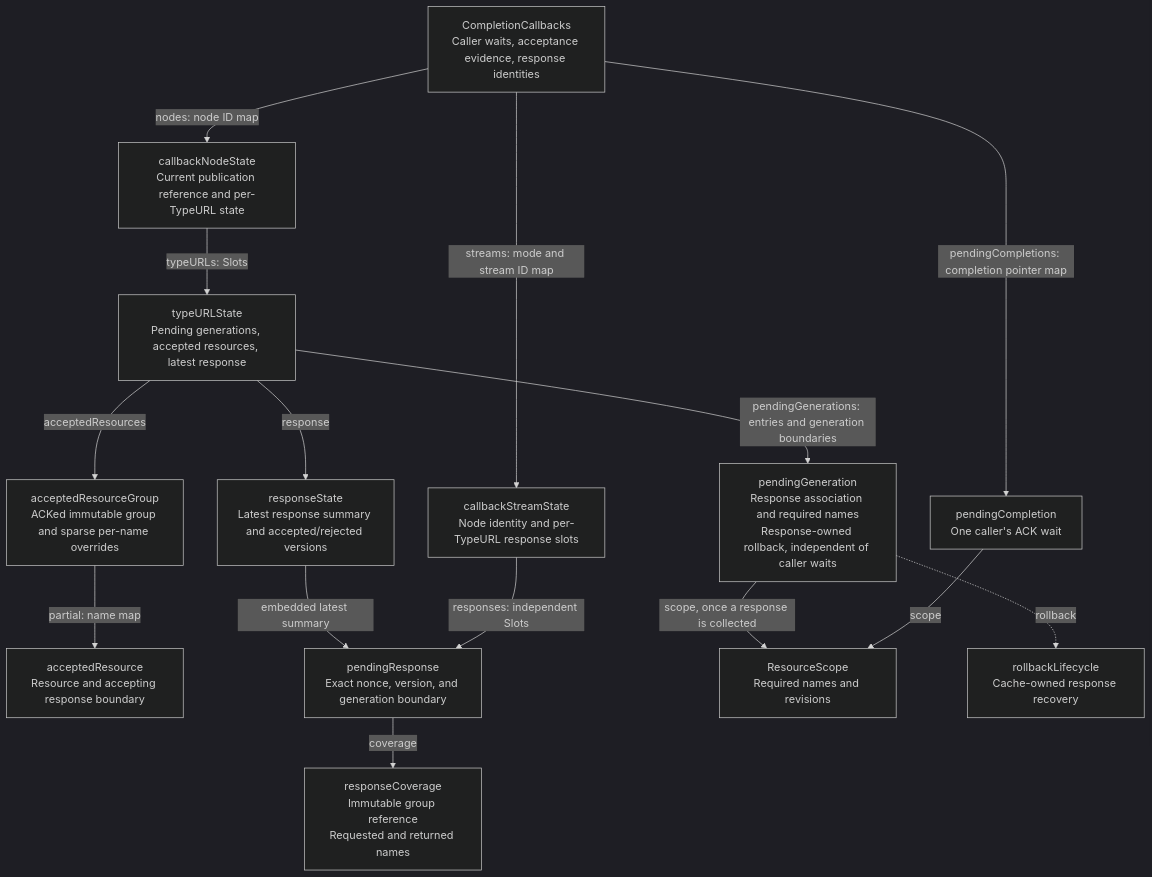
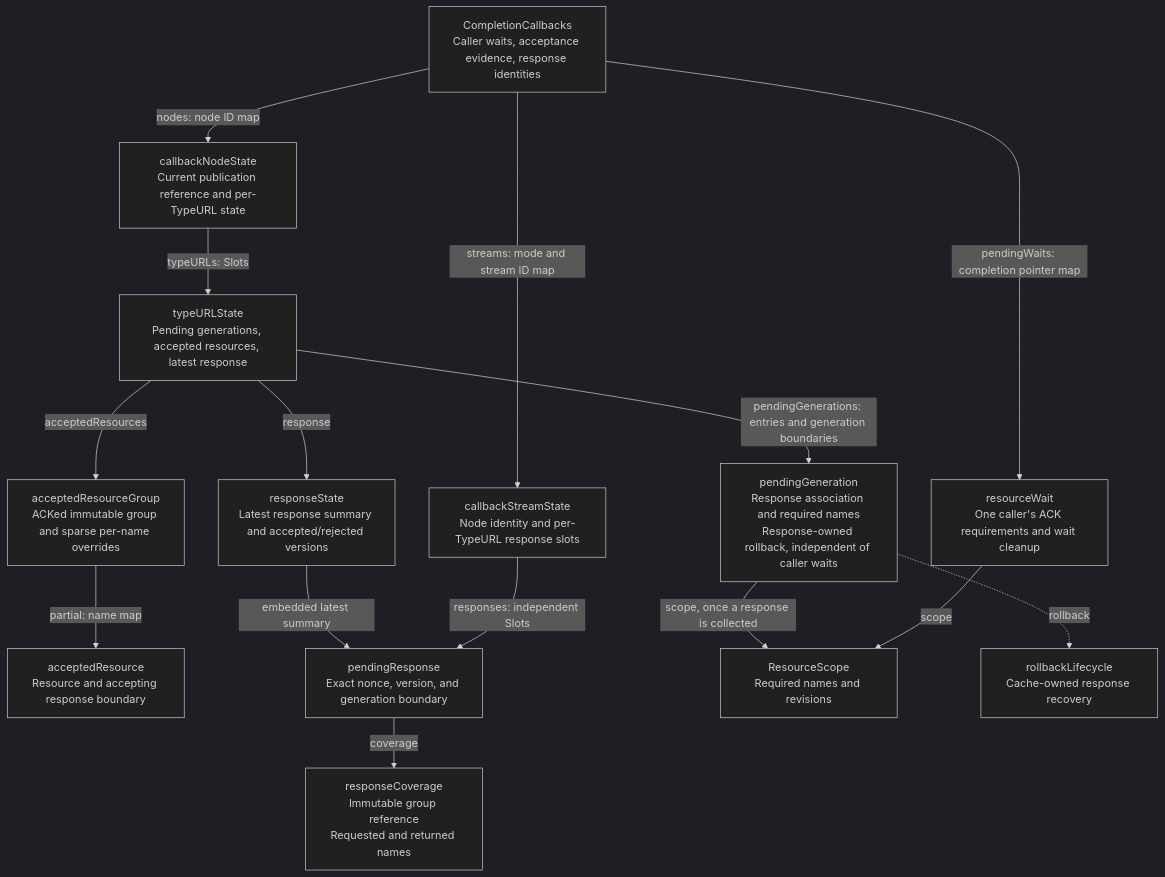
One commit to cilium/cilium changed the third of 4 diagrams in pkg/envoy/xdsnew/design.md. Above: the diagram before and after it, drawn with Mermaid (dark theme). The commit also changed other lines of this file and 24 other files, not shown here.

First line of the commit message:
envoy: remove unused listener and ADS cache completion callbacks

````diff
--- a/pkg/envoy/xdsnew/design.md
+++ b/pkg/envoy/xdsnew/design.md
@@ -297,31 +301,31 @@
 ```mermaid
 flowchart TD
     callbacks["CompletionCallbacks<br/>Caller waits, acceptance evidence, response identities"]
     node["callbackNodeState<br/>Current publication reference and per-TypeURL state"]
     types["typeURLState<br/>Pending generations, accepted resources, latest response"]
     accepted["acceptedResourceGroup<br/>ACKed immutable group and sparse per-name overrides"]
     override["acceptedResource<br/>Resource and accepting response boundary"]
     latest["responseState<br/>Latest response summary and accepted/rejected versions"]
     generation["pendingGeneration<br/>Response association and required names<br/>Response-owned rollback, independent of caller waits"]
     stream["callbackStreamState<br/>Node identity and per-TypeURL response slots"]
     response["pendingResponse<br/>Exact nonce, version, and generation boundary"]
     coverage["responseCoverage<br/>Immutable group reference<br/>Requested and returned names"]
-    wait["pendingCompletion<br/>One caller's ACK wait"]
+    wait["resourceWait<br/>One caller's ACK requirements and wait cleanup"]
     scope["ResourceScope<br/>Required names and revisions"]
     rollback["rollbackLifecycle<br/>Cache-owned response recovery"]
 
     callbacks -->|nodes: node ID map| node
     node -->|typeURLs: Slots| types
     types -->|acceptedResources| accepted
     accepted -->|partial: name map| override
     types -->|response| latest
     latest -->|embedded latest summary| response
     types -->|pendingGenerations: entries and generation boundaries| generation
     generation -.->|rollback| rollback
     generation -->|scope, once a response is collected| scope
     callbacks -->|streams: mode and stream ID map| stream
     stream -->|responses: independent Slots| response
     response -->|coverage| coverage
-    callbacks -->|pendingCompletions: completion pointer map| wait
+    callbacks -->|pendingWaits: completion pointer map| wait
     wait -->|scope| scope
 ```
````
##############################
THE PROBLEM: Repeat exactly the lines of the material from the one with "-->|pendingCompletions: completion pointer map| wait" through the end, both the first and the last included.

ANSWER TO THE EXERCISE:
-    callbacks -->|pendingCompletions: completion pointer map| wait
+    callbacks -->|pendingWaits: completion pointer map| wait
     wait -->|scope| scope
 ```
````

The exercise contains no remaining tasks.